Physician buy-in is no longer the challenge that it was — the urgency for virtual solutions in the face of the pandemic leapt that barrier, and the success of remote care for managing patients through the crisis proved its value. Covid-19 has accelerated a massive behavioral change around digital health — providers are more willing to prescribe it, and patients even more receptive to using it.
In order not to lose these massive gains in digital adoption and changing mindsets, though, leaders need to think more holistically about digital health and virtual care. They need to consider and address questions of scale and ease of use. Makeshift solutions like drive-through blood pressure measurements worked in a pinch, but how do they function when the weather changes? When people can’t take off work?
Leaders know that efficiency and optimization is crucial to clawing back margin and to transition away from massive losses. So, in response to these changes, a few thoughts:
Virtual visits have been the hot topic of the past several months, but creating a sustainable virtual care model requires a more comprehensive strategy that involves multiple digital touchpoints. Measuring healthcare interactions can and should extend outside the visit — digital engagement, specifically around the condition that the patient is managing, is the only way to truly impact health outcomes.
As leaders think about responding holistically, they need to consider integration. If a virtual solution is going to be sustainable, scalable, and create efficiencies, it must deeply integrate and be interoperable with the medical record. Overwhelmed clinicians are not going to use a solution if it does not streamline their workflow.
Turnkey Is Key
Any virtual solution has to be turnkey. It should fully document the virtual visit; capture remote data from patients and also guarantee compliance; pick, pack and ship devices; and fully close the loop with interventions. If you have to hire another person to do virtual care, you are doing it incorrectly.
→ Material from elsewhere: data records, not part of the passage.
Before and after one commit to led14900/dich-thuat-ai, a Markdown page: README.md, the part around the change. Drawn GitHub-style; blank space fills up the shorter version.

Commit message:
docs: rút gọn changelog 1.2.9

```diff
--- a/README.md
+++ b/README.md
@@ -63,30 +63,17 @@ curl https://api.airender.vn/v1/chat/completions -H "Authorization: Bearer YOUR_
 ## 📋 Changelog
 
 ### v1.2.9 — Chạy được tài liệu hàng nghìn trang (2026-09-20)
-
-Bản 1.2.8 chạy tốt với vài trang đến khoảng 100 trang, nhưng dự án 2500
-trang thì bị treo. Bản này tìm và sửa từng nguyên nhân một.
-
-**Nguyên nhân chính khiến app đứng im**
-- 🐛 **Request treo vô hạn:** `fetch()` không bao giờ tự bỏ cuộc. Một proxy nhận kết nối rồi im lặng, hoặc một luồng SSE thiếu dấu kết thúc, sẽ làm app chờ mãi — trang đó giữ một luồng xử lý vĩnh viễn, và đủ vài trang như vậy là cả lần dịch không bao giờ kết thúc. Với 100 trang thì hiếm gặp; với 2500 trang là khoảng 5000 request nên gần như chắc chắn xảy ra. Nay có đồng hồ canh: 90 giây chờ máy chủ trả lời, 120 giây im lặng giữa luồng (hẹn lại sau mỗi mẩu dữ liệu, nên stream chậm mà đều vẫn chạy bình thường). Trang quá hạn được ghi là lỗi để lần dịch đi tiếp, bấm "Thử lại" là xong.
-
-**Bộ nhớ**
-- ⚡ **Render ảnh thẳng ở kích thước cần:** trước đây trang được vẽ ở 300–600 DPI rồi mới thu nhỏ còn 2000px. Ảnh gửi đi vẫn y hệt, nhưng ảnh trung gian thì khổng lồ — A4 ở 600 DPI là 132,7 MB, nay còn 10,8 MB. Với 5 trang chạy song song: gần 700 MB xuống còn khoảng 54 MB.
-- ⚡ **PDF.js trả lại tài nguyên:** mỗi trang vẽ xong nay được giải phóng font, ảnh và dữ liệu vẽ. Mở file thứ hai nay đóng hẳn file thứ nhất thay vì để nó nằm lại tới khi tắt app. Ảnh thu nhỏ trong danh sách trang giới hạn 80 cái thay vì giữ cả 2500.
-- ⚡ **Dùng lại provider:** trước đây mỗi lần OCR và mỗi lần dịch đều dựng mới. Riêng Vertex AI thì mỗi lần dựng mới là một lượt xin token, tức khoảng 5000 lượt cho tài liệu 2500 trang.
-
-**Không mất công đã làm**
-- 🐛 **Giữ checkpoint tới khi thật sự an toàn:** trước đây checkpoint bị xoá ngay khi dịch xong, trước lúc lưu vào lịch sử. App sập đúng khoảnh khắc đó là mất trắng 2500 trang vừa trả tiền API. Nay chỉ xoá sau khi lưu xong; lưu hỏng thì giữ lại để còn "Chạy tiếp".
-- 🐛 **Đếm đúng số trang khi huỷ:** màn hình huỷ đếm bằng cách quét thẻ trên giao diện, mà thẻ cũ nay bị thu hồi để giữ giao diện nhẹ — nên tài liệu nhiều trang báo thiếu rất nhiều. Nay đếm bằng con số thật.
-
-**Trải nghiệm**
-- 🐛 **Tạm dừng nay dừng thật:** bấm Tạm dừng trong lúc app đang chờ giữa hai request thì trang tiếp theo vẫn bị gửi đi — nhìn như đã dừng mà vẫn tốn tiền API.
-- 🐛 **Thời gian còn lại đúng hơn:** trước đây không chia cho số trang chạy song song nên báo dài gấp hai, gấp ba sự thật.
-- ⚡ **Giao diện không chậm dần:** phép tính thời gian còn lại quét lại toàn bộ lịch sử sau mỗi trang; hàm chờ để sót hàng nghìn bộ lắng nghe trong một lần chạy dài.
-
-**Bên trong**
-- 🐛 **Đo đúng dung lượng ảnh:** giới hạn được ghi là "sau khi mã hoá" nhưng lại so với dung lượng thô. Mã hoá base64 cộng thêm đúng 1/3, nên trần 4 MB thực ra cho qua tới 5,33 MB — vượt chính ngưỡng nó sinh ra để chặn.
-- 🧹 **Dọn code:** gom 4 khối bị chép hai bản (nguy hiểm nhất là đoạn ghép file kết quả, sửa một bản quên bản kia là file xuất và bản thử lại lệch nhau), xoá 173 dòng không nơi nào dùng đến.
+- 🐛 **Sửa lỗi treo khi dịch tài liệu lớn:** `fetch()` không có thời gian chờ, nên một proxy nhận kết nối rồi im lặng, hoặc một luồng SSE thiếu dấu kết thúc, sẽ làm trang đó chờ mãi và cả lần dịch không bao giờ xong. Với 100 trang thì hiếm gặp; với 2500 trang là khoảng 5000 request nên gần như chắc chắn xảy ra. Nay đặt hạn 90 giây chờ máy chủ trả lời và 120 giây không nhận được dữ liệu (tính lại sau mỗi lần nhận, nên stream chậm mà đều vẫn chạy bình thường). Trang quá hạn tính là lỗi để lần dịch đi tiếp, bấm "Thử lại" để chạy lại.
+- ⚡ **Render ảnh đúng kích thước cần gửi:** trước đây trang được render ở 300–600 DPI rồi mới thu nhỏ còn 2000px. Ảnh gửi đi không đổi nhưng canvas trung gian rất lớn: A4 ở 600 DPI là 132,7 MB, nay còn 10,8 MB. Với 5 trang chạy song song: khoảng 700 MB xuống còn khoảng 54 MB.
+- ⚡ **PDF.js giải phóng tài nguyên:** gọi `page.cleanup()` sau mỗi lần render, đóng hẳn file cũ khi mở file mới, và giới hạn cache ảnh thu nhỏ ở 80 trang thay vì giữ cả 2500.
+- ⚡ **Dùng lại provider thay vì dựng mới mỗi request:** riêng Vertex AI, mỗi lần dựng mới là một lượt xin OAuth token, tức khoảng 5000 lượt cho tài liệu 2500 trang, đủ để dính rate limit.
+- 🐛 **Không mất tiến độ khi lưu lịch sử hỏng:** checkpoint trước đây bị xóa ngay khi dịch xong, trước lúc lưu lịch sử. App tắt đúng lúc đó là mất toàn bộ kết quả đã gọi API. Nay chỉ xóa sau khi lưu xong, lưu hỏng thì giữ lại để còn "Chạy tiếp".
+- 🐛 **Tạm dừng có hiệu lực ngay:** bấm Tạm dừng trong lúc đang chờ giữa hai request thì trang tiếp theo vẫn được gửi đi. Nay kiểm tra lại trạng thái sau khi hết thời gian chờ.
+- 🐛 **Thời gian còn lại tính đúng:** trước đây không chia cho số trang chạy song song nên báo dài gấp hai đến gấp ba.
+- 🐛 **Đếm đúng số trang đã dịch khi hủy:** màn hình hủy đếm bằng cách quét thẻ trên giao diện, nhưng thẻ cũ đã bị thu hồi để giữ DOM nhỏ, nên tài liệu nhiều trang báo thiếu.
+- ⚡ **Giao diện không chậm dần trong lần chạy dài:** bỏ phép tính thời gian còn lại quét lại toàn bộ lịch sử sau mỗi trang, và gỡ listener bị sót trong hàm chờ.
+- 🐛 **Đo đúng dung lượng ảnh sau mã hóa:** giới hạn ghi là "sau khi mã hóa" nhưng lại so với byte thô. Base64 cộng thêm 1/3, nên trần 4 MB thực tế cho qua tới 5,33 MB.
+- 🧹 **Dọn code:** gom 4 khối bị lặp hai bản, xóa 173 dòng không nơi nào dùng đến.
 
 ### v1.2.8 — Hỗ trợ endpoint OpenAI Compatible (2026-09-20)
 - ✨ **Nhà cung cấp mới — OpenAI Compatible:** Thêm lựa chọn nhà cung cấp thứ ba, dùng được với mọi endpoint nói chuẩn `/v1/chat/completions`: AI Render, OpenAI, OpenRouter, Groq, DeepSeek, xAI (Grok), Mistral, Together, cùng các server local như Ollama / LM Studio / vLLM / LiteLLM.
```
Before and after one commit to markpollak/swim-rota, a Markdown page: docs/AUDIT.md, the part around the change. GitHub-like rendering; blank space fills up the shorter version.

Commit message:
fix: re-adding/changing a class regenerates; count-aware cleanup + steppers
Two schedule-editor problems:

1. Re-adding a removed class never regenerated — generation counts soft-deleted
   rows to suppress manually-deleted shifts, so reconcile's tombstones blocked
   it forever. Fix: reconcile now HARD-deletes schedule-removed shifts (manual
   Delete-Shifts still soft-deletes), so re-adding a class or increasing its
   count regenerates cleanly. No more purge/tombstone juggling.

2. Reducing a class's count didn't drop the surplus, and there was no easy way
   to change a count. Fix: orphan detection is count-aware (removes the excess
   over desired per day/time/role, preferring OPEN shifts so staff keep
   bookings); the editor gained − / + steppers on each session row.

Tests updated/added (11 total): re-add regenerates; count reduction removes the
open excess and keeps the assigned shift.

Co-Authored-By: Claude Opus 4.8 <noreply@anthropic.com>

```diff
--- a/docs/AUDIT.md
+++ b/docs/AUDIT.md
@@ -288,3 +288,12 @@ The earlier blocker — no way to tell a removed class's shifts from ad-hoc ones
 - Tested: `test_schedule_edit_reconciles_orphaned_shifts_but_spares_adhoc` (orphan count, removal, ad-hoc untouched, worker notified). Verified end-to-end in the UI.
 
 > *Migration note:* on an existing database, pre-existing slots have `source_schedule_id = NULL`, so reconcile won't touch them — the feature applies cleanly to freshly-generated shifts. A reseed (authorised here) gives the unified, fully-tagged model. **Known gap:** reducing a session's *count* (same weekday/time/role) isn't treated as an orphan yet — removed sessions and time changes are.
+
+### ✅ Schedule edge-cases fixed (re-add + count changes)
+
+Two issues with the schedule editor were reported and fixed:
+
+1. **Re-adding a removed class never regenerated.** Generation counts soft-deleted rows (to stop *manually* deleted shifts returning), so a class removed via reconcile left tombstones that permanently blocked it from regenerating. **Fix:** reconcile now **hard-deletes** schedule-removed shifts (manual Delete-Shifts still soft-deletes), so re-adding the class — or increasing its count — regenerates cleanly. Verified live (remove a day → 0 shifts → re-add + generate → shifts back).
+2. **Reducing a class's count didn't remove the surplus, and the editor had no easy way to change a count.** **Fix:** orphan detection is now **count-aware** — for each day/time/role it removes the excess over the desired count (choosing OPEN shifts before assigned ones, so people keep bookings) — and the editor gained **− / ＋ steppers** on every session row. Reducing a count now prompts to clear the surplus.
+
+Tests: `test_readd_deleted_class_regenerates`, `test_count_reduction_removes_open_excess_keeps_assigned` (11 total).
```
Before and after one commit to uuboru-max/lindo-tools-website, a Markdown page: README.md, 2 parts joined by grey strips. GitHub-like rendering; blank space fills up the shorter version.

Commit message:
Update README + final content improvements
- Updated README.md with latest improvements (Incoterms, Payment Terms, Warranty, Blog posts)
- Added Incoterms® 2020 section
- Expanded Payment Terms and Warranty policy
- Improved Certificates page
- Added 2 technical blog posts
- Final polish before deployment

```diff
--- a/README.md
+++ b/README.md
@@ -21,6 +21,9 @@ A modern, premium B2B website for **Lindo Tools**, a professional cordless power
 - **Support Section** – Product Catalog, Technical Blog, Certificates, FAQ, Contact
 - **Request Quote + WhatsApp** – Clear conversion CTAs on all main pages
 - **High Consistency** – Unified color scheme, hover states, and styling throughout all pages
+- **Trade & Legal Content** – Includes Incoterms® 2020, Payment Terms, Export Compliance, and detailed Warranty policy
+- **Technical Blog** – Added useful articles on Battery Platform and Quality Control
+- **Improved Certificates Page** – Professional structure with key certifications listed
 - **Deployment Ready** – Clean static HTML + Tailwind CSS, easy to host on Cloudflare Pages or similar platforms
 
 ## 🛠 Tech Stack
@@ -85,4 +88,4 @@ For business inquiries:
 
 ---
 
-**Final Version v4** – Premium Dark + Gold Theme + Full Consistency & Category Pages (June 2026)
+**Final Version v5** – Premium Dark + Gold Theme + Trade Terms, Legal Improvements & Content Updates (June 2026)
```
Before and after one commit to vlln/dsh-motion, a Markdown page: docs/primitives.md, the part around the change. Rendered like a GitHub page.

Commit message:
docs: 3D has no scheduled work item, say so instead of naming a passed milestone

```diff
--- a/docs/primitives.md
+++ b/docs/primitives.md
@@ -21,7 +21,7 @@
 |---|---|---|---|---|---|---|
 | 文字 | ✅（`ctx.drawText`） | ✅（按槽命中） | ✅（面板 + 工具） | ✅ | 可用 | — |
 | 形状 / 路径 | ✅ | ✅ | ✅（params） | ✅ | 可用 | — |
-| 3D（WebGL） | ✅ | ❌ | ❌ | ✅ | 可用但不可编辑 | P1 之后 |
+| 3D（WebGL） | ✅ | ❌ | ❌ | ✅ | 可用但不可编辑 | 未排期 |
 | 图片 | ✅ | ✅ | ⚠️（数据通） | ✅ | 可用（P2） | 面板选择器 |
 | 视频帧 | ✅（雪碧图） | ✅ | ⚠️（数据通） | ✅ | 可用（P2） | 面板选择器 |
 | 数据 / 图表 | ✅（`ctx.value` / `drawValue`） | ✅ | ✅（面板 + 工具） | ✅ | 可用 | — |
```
Don’t Forget ROI
ROI needs to be front and center in the conversation around virtual care solutions. This is especially true in areas like obstetrics, where most reimbursement happens through lump sum, global fees. Having a video visit doesn’t necessarily move the bottom line if that video visit isn’t being reimbursed. Leaders need to make sure that a virtual strategy takes into account other venues, like asynchronous virtual care, which can help deal with varying reimbursement strategies and realities.
The pandemic has created immense opportunities for virtual care, and leaders with a smart virtual strategy and holistic approach are in a position to take full advantage of the moment.
Juan-Pablo Segura co-founded Babyscripts in 2013 with the vision that internet enabled medical devices and big data would transform the delivery of pregnancy care. Since the company’s inception, they have raised over $15M and gathered the support of more than 40 health systems around the country to further their vision of a data centric model in prenatal care.
As the president of Babyscripts, Juan-Pablo has focused his efforts on business development, sales and fundraising. He has orchestrated multi-million dollar strategic partnerships with influential stakeholders in the obstetrics market, including Philips International and General Electric. Under his leadership, the Babyscripts sales team has closed large deals with more than 40 health systems around the country and partnered with Aurora Healthcare in Wisconsin to co-develop an at-risk product to add to their suite.